# [WHAT THE TASK REQUIRES]
List, from the lines below, each one with "docs" in it.

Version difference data
- - - - - - -
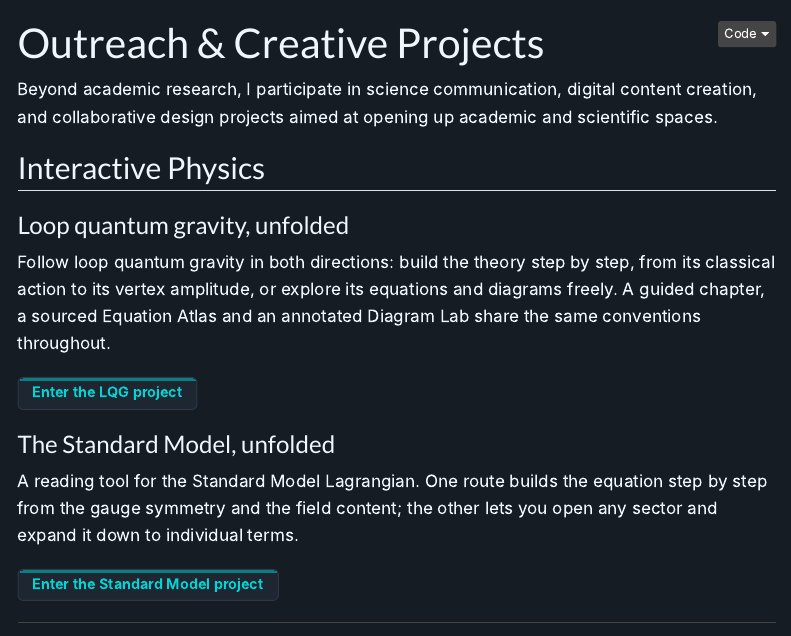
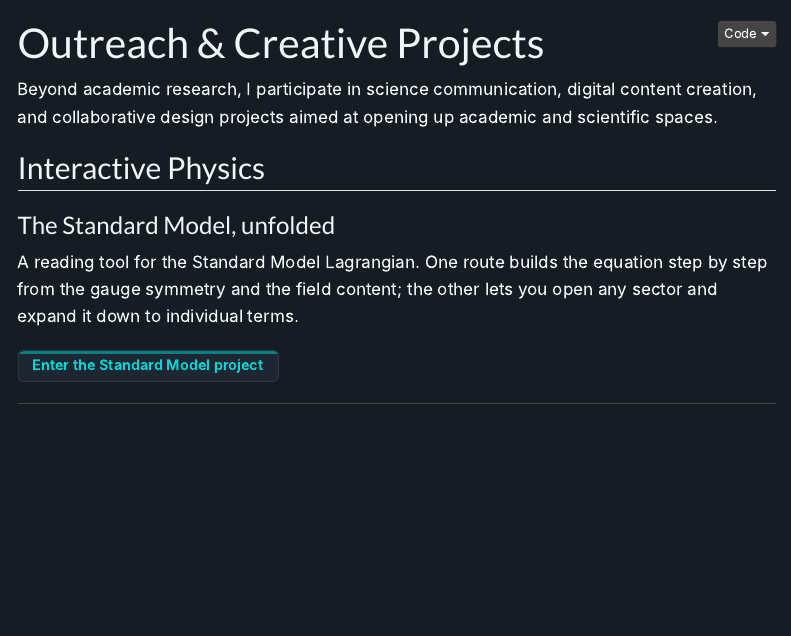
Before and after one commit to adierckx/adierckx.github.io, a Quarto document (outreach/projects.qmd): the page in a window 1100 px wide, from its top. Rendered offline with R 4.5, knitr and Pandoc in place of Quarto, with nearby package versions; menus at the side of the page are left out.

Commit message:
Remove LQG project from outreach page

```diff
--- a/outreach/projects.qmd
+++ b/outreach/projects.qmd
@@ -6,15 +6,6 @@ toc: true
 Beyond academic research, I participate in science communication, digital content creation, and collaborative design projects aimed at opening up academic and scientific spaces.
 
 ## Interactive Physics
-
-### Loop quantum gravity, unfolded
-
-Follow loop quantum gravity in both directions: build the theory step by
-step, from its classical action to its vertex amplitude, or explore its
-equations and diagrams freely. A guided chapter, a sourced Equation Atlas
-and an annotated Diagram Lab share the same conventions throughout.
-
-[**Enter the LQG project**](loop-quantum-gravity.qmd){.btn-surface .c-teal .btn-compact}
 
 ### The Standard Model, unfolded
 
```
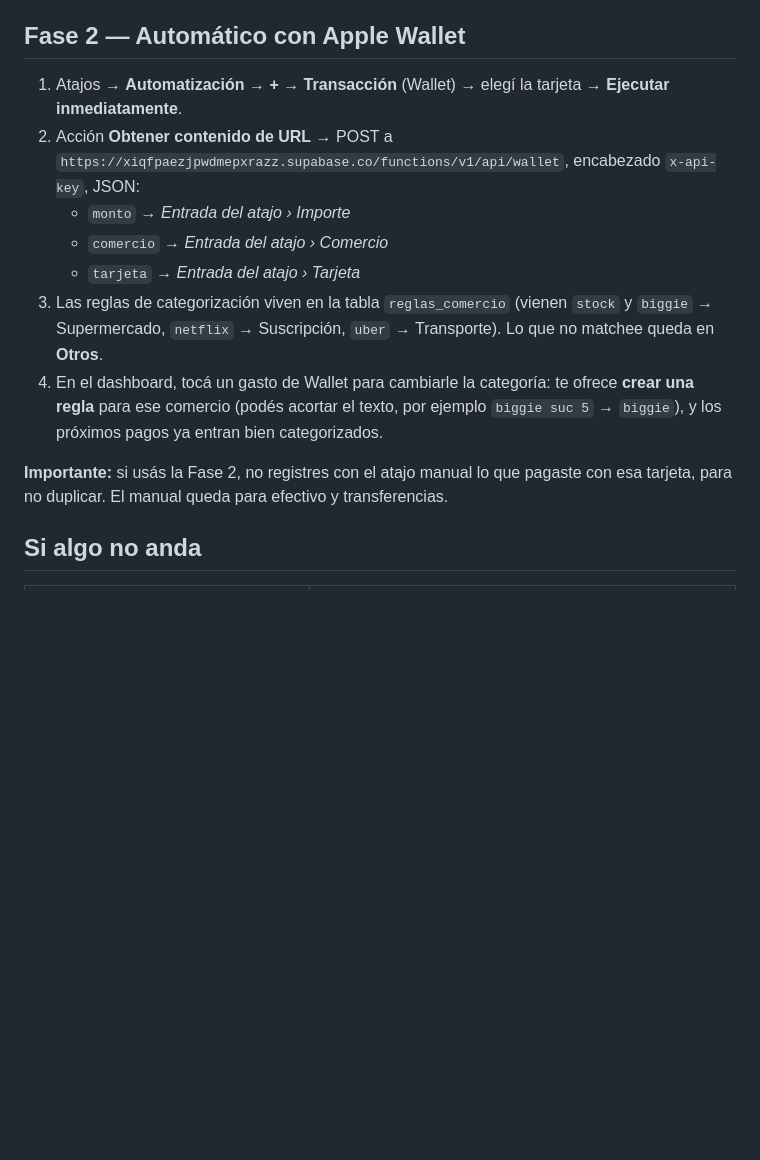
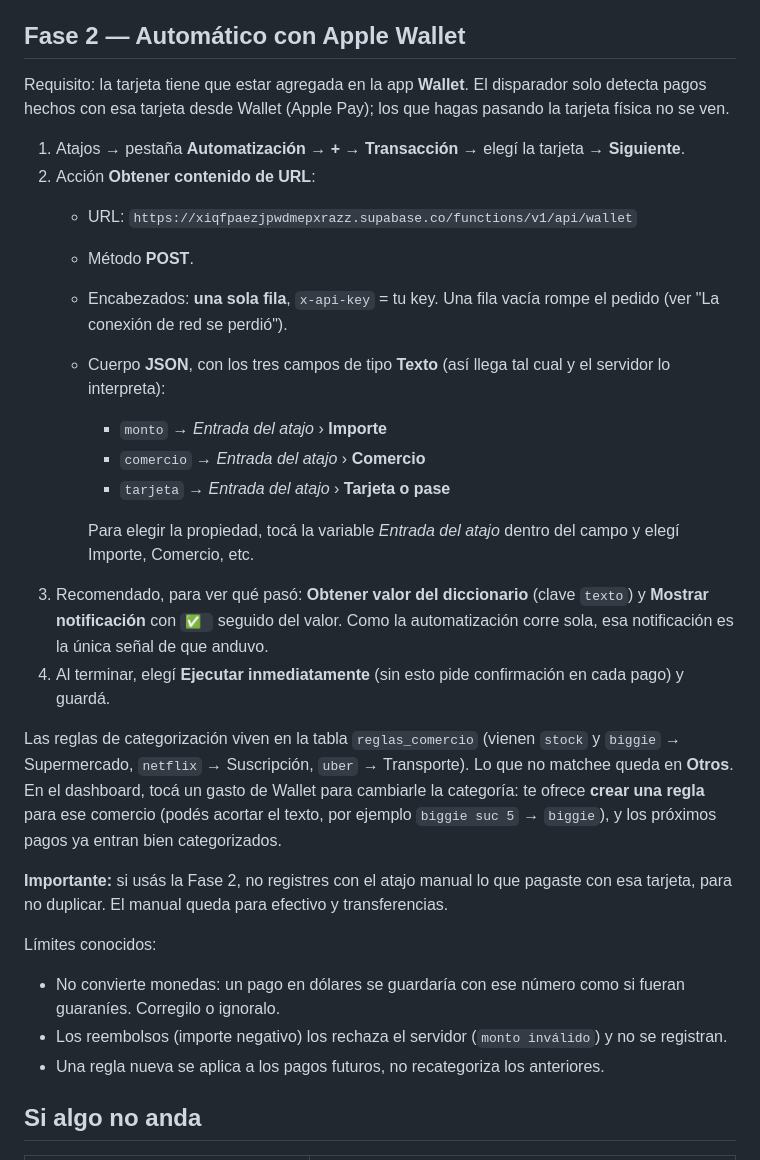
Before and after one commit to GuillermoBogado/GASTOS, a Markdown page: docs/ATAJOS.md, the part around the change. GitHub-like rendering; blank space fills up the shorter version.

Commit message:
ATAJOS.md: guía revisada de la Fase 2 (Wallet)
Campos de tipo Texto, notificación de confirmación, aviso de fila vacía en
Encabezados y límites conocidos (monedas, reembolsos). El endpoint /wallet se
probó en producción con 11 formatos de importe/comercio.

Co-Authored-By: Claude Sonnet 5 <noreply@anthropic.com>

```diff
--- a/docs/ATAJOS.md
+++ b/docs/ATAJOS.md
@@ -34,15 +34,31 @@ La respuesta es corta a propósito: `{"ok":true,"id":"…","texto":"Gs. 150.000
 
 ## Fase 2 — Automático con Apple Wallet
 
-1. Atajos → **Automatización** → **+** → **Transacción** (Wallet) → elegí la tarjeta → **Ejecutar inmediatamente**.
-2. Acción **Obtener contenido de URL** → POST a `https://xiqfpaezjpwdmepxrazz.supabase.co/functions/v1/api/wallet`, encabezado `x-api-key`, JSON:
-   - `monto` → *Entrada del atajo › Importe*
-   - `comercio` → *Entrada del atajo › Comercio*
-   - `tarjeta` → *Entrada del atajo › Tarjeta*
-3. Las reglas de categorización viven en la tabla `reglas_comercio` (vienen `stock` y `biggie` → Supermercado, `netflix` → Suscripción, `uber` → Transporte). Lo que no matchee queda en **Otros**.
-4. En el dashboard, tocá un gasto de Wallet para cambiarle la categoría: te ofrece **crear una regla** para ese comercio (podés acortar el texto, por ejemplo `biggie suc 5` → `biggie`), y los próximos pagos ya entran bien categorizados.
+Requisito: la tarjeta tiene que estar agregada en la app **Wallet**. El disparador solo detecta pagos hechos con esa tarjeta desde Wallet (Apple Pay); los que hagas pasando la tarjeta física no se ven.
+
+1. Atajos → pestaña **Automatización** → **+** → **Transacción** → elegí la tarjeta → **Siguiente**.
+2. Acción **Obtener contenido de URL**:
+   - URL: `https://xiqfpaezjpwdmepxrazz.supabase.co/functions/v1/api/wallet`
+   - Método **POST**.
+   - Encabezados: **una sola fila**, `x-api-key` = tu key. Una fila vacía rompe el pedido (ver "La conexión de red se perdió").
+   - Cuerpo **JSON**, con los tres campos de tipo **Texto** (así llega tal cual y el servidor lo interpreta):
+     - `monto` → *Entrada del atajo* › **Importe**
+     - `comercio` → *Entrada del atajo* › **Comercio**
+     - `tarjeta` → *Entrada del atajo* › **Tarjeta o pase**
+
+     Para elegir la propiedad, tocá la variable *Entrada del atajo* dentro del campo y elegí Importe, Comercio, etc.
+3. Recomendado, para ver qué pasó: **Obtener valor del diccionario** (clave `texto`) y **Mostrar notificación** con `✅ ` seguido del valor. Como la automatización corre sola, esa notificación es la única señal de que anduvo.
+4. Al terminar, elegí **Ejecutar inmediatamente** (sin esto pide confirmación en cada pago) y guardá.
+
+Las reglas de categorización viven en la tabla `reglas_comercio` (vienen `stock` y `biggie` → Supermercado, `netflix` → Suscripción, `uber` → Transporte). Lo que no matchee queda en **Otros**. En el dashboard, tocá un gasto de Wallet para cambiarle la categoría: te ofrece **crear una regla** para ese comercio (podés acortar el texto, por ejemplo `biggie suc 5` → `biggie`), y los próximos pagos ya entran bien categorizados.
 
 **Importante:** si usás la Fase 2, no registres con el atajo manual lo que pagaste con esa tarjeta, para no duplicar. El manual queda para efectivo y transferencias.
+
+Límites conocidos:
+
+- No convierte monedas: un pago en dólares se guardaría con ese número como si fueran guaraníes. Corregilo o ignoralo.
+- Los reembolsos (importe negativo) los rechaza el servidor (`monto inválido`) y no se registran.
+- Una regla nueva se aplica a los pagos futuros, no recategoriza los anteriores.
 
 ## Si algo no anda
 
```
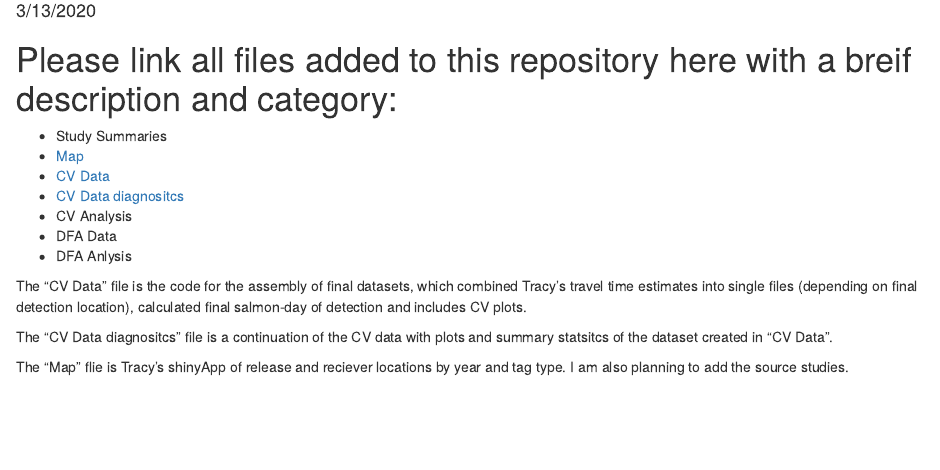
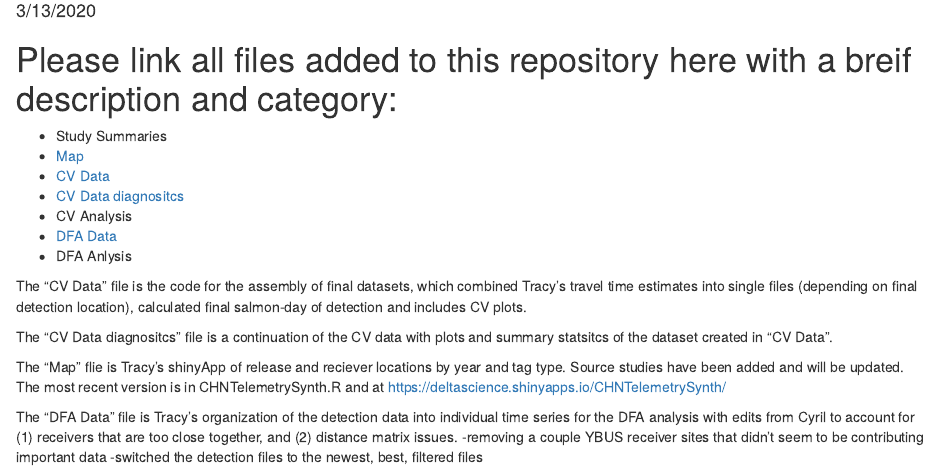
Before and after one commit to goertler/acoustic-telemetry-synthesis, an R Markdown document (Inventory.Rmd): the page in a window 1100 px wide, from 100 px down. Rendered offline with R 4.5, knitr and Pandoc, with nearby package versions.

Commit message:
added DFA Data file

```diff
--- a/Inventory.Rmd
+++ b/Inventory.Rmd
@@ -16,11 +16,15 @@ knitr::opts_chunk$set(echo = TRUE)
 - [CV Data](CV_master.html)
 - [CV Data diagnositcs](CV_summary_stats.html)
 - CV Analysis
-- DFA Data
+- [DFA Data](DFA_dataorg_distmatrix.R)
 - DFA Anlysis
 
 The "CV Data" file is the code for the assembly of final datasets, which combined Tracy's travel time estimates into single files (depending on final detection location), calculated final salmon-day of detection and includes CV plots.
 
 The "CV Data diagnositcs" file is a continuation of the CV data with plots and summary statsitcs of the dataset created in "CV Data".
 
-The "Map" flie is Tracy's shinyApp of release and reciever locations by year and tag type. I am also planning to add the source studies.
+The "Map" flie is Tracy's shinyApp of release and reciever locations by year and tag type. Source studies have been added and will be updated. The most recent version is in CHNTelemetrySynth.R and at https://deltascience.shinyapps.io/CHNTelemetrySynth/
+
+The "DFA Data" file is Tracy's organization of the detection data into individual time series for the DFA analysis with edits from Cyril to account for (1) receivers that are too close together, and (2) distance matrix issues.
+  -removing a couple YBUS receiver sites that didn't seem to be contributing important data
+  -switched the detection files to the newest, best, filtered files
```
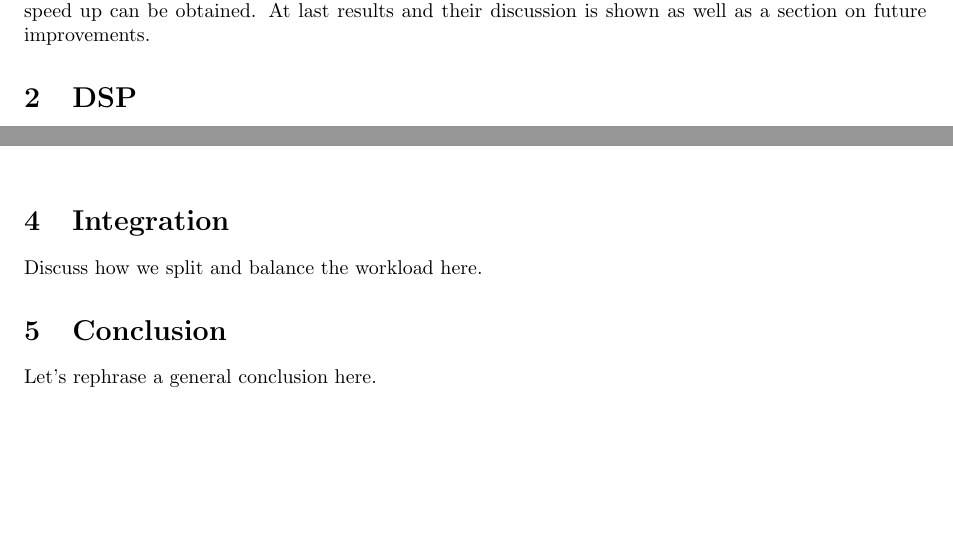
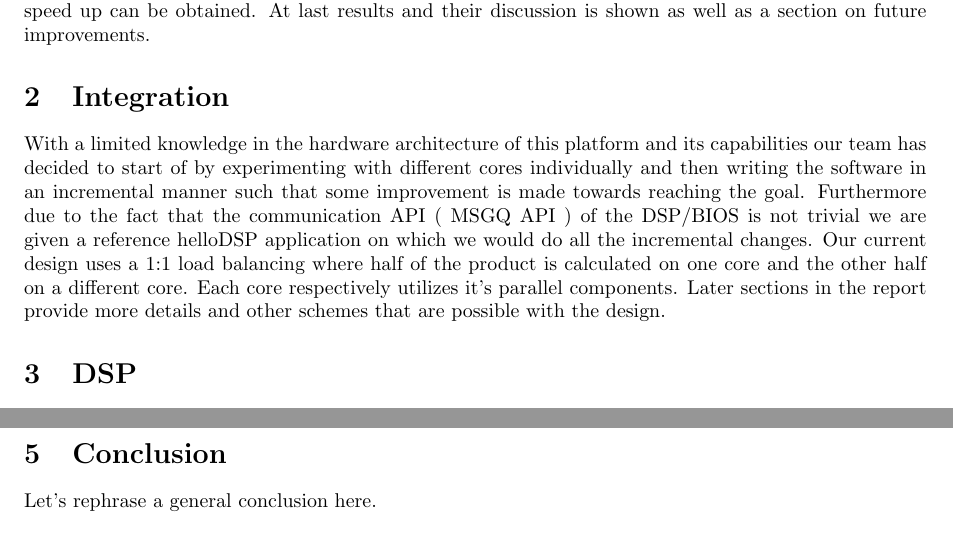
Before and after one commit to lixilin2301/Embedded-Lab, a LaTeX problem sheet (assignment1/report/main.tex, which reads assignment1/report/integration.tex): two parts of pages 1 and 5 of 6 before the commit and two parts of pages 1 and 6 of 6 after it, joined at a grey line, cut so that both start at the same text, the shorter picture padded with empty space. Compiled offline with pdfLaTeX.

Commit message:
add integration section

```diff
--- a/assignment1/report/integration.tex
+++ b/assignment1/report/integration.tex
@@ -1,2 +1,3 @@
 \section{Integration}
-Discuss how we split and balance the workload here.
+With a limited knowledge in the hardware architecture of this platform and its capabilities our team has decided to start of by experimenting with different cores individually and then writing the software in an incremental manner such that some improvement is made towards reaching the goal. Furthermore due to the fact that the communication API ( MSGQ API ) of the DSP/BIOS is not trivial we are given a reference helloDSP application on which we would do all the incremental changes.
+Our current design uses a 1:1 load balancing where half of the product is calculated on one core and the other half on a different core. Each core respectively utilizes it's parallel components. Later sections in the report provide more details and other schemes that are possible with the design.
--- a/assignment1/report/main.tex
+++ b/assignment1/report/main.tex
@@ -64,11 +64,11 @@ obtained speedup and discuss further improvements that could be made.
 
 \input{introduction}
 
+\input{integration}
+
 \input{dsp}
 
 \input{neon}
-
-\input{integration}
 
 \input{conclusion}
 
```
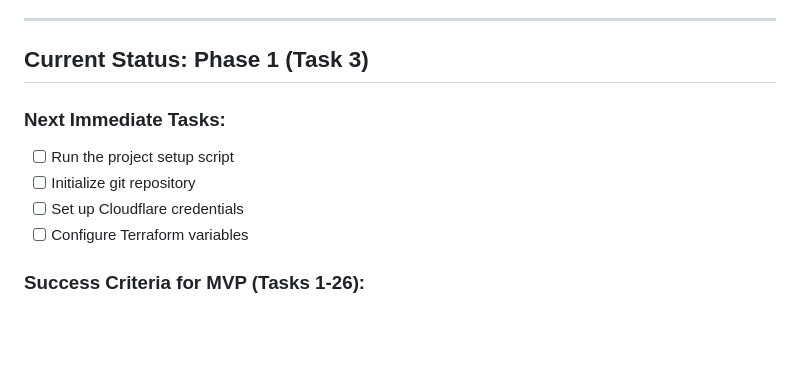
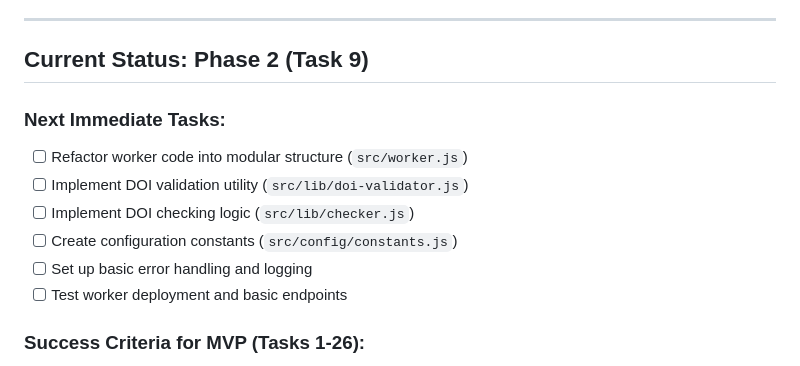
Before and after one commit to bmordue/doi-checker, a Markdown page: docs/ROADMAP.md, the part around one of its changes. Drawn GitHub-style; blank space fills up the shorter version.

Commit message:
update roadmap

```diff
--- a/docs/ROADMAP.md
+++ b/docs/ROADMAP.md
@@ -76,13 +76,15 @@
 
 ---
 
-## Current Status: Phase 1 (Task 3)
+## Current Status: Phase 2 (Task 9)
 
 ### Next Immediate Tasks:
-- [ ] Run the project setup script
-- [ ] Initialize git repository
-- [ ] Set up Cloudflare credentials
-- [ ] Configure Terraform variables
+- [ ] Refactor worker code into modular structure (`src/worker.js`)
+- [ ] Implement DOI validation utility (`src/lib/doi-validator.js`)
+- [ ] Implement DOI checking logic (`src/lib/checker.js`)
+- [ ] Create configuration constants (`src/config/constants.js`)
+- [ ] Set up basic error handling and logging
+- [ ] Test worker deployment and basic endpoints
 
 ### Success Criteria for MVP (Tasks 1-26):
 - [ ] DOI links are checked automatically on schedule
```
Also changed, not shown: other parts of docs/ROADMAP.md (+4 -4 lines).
- - - - - - -
# [RESULT]
Before and after one commit to GuillermoBogado/GASTOS, a Markdown page: docs/ATAJOS.md, the part around the change. GitHub-like rendering; blank space fills up the shorter version.
--- a/docs/ATAJOS.md
+++ b/docs/ATAJOS.md
Before and after one commit to bmordue/doi-checker, a Markdown page: docs/ROADMAP.md, the part around one of its changes. Drawn GitHub-style; blank space fills up the shorter version.
--- a/docs/ROADMAP.md
+++ b/docs/ROADMAP.md
Also changed, not shown: other parts of docs/ROADMAP.md (+4 -4 lines).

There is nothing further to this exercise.